Legendary jazz drummer Max Roach, best known for creating the fast-paced bebop style, has died in New York aged 83.
Roach recorded with Dizzie Gillespie, Miles Davis and Nat King Cole
His record label, Blue Note, said it was saddened by the death of a man it described as "an unmistakable force on numerous classic recordings".
Fellow musician Quincy Jones said: "Thank God he left a piece of his soul on his recordings so that we'll always have a part of him with us."
No cause of death was given for the star, who died in his sleep.
Born in North Carolina in 1924, Roach became the house drummer at the legendary New York club Monroe's Uptown House in his teens.
He helped develop the bebop style while playing with the likes of Charlie Parker and Dizzie Gillespie at Monroe's and another influential New York venue, Minton's Playhouse.
Before bebop, jazz was primarily swing music played in dance halls, and drummers served to keep time for the band, Blue Note spokesman Cem Kurosman said.
Roach, along with fellow-drummer Kenny Clarke, changed that by shifting the time-keeping function to the cymbal, allowing the drums to play a more expressive and melodic role.
In the process, he contributed to the shift of jazz from popular dance music to an art form that fans appreciated sitting in clubs, Kurosman added.

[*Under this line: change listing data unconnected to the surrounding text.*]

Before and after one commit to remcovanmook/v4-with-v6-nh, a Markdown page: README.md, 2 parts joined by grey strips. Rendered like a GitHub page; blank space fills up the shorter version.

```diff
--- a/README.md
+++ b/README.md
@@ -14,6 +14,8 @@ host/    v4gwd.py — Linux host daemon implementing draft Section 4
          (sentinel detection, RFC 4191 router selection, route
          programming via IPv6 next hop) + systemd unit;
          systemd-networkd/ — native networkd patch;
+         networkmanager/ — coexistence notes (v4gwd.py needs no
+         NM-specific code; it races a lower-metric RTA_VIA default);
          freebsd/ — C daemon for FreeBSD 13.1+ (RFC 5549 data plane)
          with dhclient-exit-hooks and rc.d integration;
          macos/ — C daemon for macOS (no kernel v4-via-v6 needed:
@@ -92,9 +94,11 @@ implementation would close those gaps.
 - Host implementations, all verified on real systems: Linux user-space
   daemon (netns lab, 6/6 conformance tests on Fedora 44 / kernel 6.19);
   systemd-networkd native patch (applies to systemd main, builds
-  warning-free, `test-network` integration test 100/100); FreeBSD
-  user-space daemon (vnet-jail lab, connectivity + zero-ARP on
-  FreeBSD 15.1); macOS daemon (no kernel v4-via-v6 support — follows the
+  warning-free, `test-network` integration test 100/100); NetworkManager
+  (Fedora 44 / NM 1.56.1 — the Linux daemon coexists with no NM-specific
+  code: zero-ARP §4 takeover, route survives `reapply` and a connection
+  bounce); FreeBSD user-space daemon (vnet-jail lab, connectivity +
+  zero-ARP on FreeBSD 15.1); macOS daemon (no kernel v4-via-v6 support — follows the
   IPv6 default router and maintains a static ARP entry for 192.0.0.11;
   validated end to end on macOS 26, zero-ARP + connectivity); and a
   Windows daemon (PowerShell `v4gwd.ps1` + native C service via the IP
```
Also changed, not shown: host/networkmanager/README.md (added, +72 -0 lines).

Roach began drumming before the age of 10
The self-trained percussionist also took part in sessions with Miles Davis, which were later released as The Birth Of Cool.
The quintet he co-founded with Clifford Brown in 1954 is considered one of the classic ensembles in jazz.

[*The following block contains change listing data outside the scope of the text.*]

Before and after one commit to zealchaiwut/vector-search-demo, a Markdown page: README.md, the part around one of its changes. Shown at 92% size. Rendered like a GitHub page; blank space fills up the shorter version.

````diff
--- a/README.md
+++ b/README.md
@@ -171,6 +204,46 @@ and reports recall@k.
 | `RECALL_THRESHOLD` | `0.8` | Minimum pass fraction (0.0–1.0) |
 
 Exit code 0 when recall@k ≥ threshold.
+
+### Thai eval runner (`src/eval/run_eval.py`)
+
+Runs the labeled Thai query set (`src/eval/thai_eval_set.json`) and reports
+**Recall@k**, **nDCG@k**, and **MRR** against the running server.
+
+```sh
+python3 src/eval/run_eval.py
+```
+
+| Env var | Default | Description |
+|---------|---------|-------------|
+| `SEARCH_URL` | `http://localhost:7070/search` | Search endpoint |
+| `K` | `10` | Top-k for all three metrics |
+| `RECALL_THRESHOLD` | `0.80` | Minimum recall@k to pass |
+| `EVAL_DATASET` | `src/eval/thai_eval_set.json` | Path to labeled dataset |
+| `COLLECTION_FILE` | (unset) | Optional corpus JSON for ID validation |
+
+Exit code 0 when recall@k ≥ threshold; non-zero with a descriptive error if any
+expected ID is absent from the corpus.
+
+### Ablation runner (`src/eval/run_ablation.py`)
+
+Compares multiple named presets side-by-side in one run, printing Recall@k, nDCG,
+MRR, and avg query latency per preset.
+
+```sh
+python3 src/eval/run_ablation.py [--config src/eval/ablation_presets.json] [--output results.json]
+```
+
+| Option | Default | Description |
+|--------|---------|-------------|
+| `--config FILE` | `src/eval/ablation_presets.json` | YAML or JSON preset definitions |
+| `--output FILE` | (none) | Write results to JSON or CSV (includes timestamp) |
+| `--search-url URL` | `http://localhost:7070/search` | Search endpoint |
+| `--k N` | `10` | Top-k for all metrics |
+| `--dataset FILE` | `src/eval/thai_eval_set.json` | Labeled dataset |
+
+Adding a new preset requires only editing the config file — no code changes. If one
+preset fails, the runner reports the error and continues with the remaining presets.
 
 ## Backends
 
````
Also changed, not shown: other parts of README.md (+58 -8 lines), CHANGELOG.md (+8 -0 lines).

After Brown's death in a car crash with bandmate Richie Powell in 1956, Roach led a series of bands that included a who's who of jazz associates.
Roach also brought politics into his art, becoming one of jazz's loudest voices for civil rights.

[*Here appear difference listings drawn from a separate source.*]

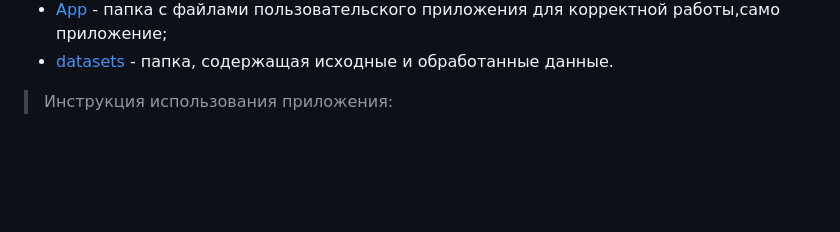
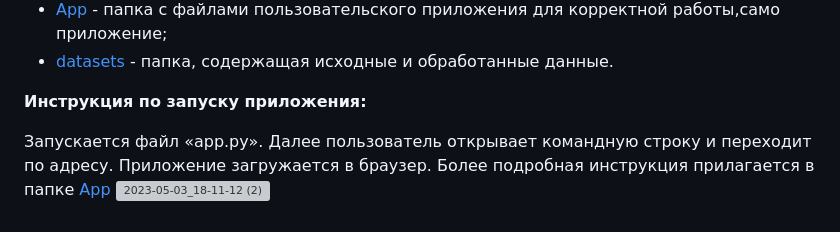
Before and after one commit to maaliskuussa/DS_course_BMSTU2023, a Markdown page: README.md, the part around the change. Rendered like a GitHub page; blank space fills up the shorter version; grey boxes are pictures that could not be loaded.

```diff
--- a/README.md
+++ b/README.md
@@ -49,4 +49,8 @@ DummyRegressor используется в качестве базовой ли
 * [datasets](/datasets) - папка, содержащая исходные и обработанные данные.
 
 
->Инструкция использования приложения:
+**Инструкция по запуску приложения:**
+
+Запускается файл «app.py». Далее пользователь открывает командную строку и переходит по адресу. Приложение загружается в браузер.
+Более подробная инструкция прилагается в папке [App](App/)
+![2023-05-03_18-11-12 (2)](https://user-images.githubusercontent.com/130062921/236026065-b8f1921c-5d33-4dd1-9e49-050b983c1011.png)
```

Roach also wrote music for theatre and film in his later years
In 1960 he created We Insist! Max Roach's Freedom Now Suite, a seven-part movement that addressed slavery and racism in America.
In later years, he recorded with his daughter Maxine, a jazz violinist, and rap artist Fab Five Freddy.
The drummer also became the first jazz musician to be honoured with a MacArthur Fellowship - receiving a $372,000 (£188,000) "genius grant" in 1988.
He is survived by five children: sons Daryl and Raoul, and daughters Maxine, Ayo and Dara.